Lines containing the word "check" are to be copied from the data below.

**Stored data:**
========================================

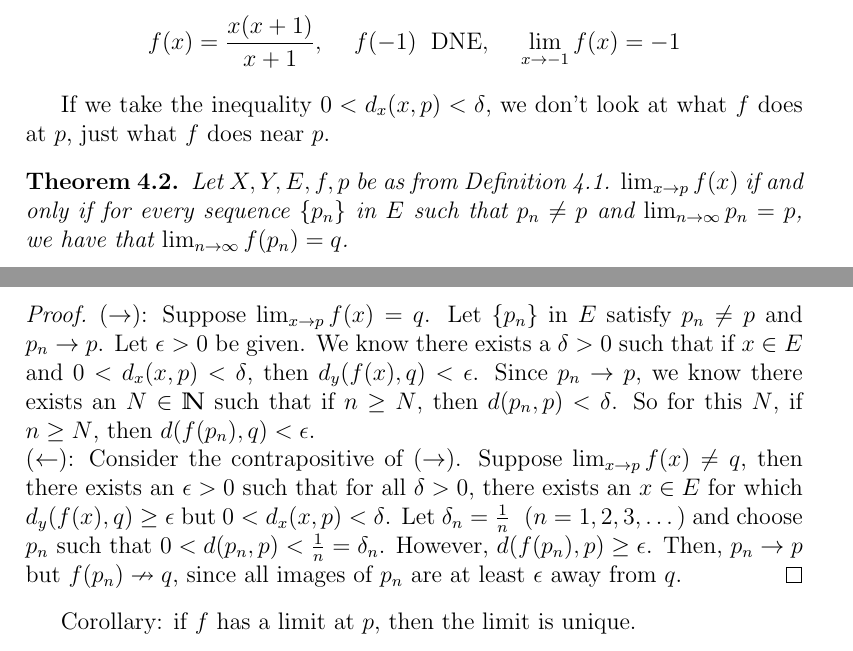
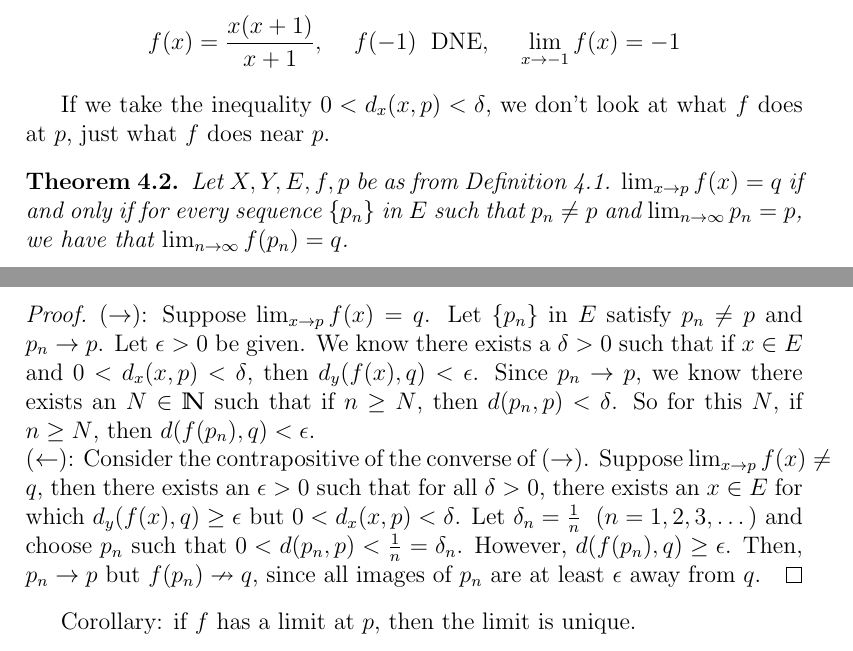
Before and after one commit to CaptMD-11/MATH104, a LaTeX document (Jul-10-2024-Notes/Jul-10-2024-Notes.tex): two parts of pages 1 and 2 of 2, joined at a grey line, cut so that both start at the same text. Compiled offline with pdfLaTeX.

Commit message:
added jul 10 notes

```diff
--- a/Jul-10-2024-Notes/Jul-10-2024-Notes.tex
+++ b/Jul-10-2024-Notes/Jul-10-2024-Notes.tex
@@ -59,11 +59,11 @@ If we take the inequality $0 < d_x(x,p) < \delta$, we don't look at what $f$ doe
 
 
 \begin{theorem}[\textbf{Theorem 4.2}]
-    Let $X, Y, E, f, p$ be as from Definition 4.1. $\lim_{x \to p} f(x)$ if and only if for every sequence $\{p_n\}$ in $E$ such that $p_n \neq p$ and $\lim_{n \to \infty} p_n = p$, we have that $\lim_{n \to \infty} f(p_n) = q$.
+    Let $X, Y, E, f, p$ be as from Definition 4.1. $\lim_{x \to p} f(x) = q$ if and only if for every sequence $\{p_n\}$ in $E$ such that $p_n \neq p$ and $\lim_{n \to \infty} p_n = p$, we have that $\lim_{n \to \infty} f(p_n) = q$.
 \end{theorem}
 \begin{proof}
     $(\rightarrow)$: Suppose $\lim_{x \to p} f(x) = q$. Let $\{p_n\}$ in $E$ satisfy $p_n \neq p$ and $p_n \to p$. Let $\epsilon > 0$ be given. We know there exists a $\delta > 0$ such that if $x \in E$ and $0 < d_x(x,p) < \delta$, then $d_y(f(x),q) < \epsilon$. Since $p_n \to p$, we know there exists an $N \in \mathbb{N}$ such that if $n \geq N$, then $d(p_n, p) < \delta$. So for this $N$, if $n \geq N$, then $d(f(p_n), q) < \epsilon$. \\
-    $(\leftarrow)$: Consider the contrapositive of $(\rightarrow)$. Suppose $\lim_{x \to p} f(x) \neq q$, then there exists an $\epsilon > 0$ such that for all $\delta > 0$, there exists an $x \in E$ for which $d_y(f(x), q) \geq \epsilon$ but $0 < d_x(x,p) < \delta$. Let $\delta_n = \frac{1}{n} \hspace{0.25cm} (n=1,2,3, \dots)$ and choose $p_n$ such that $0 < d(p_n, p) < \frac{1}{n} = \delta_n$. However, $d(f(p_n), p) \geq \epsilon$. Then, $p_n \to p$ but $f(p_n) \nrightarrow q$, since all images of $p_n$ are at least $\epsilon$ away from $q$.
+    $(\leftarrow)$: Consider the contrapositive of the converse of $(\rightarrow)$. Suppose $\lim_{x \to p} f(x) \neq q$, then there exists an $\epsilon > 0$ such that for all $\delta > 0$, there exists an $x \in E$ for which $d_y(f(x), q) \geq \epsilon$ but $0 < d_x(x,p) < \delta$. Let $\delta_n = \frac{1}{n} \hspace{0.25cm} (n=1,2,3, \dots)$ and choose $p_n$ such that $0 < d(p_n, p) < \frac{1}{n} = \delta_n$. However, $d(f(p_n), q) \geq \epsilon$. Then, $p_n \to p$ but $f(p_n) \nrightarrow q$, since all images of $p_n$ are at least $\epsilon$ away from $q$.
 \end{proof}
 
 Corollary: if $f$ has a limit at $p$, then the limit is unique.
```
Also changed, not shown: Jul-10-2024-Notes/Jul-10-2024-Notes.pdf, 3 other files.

========================================

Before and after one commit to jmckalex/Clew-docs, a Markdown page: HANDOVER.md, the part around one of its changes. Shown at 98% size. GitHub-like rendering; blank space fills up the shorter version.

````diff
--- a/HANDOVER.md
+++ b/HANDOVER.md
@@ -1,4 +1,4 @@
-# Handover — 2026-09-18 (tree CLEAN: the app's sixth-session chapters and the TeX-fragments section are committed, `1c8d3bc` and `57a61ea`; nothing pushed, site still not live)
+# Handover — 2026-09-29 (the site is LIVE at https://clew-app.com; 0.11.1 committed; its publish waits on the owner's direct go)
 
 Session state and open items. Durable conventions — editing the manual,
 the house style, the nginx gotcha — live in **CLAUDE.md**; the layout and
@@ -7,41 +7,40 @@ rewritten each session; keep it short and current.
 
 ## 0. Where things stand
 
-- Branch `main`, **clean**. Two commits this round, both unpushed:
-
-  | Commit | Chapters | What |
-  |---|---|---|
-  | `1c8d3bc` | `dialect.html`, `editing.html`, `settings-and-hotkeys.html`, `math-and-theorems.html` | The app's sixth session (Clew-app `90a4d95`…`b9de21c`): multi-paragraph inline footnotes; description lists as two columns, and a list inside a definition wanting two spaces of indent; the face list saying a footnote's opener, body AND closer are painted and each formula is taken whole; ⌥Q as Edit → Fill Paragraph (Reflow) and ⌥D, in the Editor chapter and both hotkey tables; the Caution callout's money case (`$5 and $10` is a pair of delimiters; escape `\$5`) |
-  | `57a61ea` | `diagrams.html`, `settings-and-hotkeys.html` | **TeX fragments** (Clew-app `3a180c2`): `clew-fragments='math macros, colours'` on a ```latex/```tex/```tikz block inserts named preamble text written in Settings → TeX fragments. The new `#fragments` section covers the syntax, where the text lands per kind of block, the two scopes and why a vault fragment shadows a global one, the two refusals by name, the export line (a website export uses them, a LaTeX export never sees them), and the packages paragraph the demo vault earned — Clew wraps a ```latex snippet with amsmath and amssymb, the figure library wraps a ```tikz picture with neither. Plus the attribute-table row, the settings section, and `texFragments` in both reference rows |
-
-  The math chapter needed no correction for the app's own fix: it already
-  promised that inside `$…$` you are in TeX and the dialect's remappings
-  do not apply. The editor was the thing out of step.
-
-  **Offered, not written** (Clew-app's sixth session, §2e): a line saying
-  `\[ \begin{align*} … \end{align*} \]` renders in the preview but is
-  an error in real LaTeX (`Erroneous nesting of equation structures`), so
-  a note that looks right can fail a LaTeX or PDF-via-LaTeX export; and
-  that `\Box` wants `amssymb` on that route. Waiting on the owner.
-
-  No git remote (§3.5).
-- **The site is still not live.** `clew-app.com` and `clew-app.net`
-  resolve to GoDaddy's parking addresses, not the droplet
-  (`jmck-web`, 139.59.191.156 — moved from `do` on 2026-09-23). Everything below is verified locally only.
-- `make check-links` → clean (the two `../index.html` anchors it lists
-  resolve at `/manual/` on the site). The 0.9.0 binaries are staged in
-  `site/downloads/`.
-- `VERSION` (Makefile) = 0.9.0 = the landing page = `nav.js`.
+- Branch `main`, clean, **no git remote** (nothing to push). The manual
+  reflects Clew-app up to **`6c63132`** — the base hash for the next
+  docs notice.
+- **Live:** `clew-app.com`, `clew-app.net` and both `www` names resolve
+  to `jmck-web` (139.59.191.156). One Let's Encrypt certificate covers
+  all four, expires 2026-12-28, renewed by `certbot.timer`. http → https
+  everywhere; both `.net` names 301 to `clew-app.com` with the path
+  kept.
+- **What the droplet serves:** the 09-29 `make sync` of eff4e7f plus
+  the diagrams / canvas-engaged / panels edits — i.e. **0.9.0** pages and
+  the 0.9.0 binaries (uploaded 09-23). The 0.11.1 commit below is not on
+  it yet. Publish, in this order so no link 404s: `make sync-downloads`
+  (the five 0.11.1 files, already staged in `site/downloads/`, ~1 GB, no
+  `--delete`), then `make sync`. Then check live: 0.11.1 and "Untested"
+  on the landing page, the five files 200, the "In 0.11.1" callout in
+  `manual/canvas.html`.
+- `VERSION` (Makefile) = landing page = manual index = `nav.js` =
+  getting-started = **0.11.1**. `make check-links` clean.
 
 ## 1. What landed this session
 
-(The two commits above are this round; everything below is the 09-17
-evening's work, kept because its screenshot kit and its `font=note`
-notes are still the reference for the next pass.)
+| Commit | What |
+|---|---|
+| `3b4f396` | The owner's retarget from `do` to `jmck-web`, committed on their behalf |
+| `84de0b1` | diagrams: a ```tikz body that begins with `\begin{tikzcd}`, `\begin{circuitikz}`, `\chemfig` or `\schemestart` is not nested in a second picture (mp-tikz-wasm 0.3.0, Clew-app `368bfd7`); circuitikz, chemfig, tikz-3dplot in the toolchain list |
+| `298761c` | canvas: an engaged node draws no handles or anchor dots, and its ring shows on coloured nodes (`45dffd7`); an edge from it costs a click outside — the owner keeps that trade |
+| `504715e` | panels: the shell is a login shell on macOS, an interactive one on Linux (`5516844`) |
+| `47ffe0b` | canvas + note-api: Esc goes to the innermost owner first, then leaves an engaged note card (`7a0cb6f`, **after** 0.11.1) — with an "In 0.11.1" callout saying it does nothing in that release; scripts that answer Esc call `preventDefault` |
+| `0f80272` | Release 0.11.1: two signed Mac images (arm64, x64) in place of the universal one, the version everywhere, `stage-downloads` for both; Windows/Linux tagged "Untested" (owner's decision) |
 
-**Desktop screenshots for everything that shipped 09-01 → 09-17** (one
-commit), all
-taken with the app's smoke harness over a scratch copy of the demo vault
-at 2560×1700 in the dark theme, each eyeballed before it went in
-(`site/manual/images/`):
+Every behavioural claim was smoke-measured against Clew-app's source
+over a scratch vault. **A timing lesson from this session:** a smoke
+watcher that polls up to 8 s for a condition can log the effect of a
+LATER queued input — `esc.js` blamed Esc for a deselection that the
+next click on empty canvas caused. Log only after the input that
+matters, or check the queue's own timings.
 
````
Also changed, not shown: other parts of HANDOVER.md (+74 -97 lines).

========================================

**Response to the task:**
-- `make check-links` → clean (the two `../index.html` anchors it lists
+  `--delete`), then `make sync`. Then check live: 0.11.1 and "Untested"
+  getting-started = **0.11.1**. `make check-links` clean.
+matters, or check the queue's own timings.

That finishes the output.